Mexico's President Vows To Reform Police In Wake Of Students' Disappearance

Mexico's President Enrique Pena Nieto speaks during a ceremony at the National Palace in Mexico City, Thursday, Nov. 27, 2014
Mexico's President Enrique Pena Nieto speaks during a ceremony at the National Palace in Mexico City, Thursday, Nov. 27, 2014. Mexico's president announced a new anti-crime plan that includes proposals for a nationwide ID, giving Congress the power to dissolve corrupt municipal government and fold their often-corrupt local police forces under the control of the country’s 31 state governments. The plan would also streamline the complex divisions between federal, state and local offenses. At present, some local police refuse to act to prevent federal crimes like drug trafficking. The plan would focus first on four of Mexico’s most troubled states, Guerrero, Michoacan, Jalisco and Tamaulipas. It would also send more federal police and other forces to those states. (AP Photo/Eduardo Verdugo)

MEXICO CITY, Nov 27 (Reuters) - Embattled President Enrique Pena Nieto on Thursday proposed simplifying Mexico's chaotic police structure and a new law to stop collusion between officials and gangs as he tried to defuse anger over the apparent massacre of 43 students in September.

Pena Nieto has been under growing pressure from protesters to end impunity and brutality by security forces since the trainee teachers were abducted by corrupt police in the southwestern city of Iguala on the night of Sept. 26.

The government says the students were murdered and their bodies incinerated after police handed them over to a drug gang.

"Mexico cannot continue like this," Pena Nieto said in a speech to an assembly of political leaders.

"After Iguala, Mexico has to change," he said, noting that the reforms aimed to create a new law against infiltration by organized crime and redefine powers in the penal system.

The president said he would send an initiative to Congress to unify multi-layered police forces in Mexico's states and had ordered a special security operation in the Southwest, large swathes of which are plagued by drug gangs.

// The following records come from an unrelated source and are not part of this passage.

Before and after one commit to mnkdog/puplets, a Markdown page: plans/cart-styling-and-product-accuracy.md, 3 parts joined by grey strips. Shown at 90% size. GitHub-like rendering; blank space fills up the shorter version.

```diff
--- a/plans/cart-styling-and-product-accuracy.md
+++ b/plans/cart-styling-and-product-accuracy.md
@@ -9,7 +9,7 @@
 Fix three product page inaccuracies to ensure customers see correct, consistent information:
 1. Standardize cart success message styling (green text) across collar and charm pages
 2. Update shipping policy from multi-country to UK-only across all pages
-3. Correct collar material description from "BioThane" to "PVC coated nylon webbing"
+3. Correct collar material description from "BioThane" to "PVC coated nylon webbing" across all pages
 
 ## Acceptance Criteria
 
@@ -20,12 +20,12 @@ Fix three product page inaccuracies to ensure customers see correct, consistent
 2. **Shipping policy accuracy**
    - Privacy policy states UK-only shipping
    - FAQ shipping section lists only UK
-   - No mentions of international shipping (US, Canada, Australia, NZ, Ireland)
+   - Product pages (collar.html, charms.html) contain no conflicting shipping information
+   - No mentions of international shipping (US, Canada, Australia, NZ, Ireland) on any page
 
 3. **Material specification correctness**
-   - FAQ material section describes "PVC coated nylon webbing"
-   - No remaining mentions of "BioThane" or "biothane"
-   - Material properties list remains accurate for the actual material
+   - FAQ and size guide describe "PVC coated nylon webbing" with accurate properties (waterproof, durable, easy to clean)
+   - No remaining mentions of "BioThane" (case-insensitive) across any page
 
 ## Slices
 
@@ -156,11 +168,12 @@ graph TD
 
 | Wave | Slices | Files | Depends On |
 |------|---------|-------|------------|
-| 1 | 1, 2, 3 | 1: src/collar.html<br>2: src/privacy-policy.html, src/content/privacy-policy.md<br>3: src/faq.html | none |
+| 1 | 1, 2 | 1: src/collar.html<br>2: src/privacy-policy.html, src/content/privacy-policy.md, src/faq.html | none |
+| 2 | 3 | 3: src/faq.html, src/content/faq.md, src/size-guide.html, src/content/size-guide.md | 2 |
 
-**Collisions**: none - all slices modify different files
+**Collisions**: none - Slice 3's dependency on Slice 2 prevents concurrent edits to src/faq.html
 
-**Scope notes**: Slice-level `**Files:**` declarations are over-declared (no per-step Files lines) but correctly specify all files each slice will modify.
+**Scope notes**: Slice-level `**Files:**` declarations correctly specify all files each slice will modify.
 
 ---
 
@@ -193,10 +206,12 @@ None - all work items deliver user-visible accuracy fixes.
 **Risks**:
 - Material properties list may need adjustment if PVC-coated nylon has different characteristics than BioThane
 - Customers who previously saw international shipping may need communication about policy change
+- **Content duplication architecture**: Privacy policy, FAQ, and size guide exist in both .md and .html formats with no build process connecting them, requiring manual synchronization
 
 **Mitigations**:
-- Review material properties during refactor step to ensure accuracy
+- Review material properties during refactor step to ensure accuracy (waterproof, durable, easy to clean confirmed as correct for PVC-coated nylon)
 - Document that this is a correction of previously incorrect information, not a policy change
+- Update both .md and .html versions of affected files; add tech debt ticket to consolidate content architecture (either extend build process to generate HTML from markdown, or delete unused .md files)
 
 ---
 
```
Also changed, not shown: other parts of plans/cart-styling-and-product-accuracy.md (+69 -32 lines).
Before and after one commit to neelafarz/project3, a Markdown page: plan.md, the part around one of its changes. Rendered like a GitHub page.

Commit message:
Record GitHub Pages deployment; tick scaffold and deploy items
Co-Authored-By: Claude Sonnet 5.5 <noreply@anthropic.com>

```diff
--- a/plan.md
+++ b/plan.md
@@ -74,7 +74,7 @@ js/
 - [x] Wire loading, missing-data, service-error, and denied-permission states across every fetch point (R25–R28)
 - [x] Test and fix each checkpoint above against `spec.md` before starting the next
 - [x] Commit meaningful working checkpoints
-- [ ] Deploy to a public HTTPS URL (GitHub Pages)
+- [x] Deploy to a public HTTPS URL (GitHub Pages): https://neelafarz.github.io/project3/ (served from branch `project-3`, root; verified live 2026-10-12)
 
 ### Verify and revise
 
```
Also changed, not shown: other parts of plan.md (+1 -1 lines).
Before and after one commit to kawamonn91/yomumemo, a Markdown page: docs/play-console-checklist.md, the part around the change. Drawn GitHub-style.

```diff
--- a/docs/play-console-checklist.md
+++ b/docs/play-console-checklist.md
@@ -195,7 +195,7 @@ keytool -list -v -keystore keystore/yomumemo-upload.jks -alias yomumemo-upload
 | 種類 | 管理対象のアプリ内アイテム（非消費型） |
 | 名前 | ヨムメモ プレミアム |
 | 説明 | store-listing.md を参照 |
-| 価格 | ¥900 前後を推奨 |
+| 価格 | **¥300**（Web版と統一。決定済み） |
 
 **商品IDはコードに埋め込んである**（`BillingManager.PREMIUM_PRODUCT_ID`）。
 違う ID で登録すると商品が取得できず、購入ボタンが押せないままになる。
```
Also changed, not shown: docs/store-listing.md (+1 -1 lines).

Mexico has a plethora of police forces, as hundreds of municipalities, 31 states and the capital Mexico City each has its own. But poor training and salaries as low as 5,000 pesos ($370) per month encourage corruption.

Several of Pena Nieto's predecessors also undertook police reforms, but problems have persisted and infiltration by gangs is widespread. Some Mexican states who got rid of municipal forces remain wracked by violent crime.

Pena Nieto said the government would also launch a program to boost growth in economically backward and troubled areas of the country including the Southwest, ensuring they would get preferential financing conditions.

"Today there are two Mexicos: One that is part of the global economy with growing levels of income, development and well-being; and then there is a poorer Mexico with historical problems that have been unresolved for generations," he said.

Only about 2 percent of crimes in Mexico result in convictions, and despite the indictments of several senior Mexican officials in U.S. courts, very few of them have had to face investigations, let alone trial, at home.

Pena Nieto said he aimed to introduce a single, nationwide phone number for emergencies, preferably "911" for simplicity.

(Reporting by Mexico Newsroom; Editing by Cynthia Osterman and Gunna Dickson)